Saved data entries
--- START ---
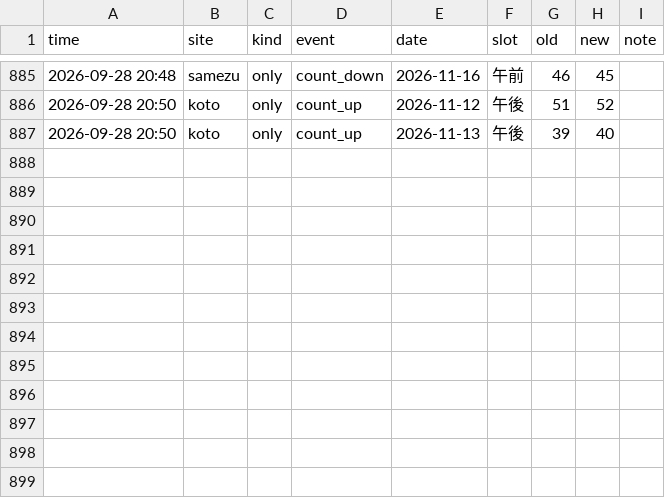
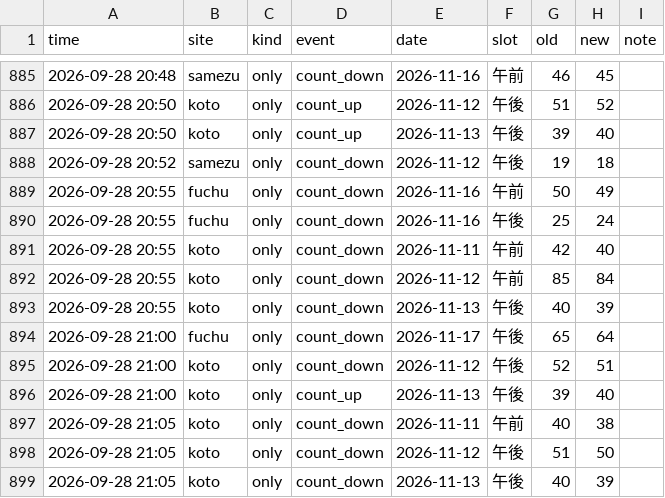
Before and after one commit to Juno264/menkyo-watch, a CSV file: data/events.csv, drawn as a sheet; only a part is shown, gaps mark what is left out; the diff names each change by its address in the sheet, - before the commit and + after, or states it on an @@ line.

```diff
--- a/data/events.csv
+++ b/data/events.csv
+row 888: 2026-09-28 20:52 | samezu | only | count_down | 2026-11-12 | 午後 | 19 | 18
+row 889: 2026-09-28 20:55 | fuchu | only | count_down | 2026-11-16 | 午前 | 50 | 49
+row 890: 2026-09-28 20:55 | fuchu | only | count_down | 2026-11-16 | 午後 | 25 | 24
+row 891: 2026-09-28 20:55 | koto | only | count_down | 2026-11-11 | 午前 | 42 | 40
+row 892: 2026-09-28 20:55 | koto | only | count_down | 2026-11-12 | 午前 | 85 | 84
+row 893: 2026-09-28 20:55 | koto | only | count_down | 2026-11-13 | 午後 | 40 | 39
+row 894: 2026-09-28 21:00 | fuchu | only | count_down | 2026-11-17 | 午後 | 65 | 64
+row 895: 2026-09-28 21:00 | koto | only | count_down | 2026-11-12 | 午後 | 52 | 51
+row 896: 2026-09-28 21:00 | koto | only | count_up | 2026-11-13 | 午後 | 39 | 40
+row 897: 2026-09-28 21:05 | koto | only | count_down | 2026-11-11 | 午前 | 40 | 38
+row 898: 2026-09-28 21:05 | koto | only | count_down | 2026-11-12 | 午後 | 51 | 50
+row 899: 2026-09-28 21:05 | koto | only | count_down | 2026-11-13 | 午後 | 40 | 39
```
Also changed, not shown: data/cache.csv, data/scans.csv, 1 other file.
--- END ---
Exercise objective:
The answer must be a single number: the count of lines in the records above that contain the word "events".

Written answer:
3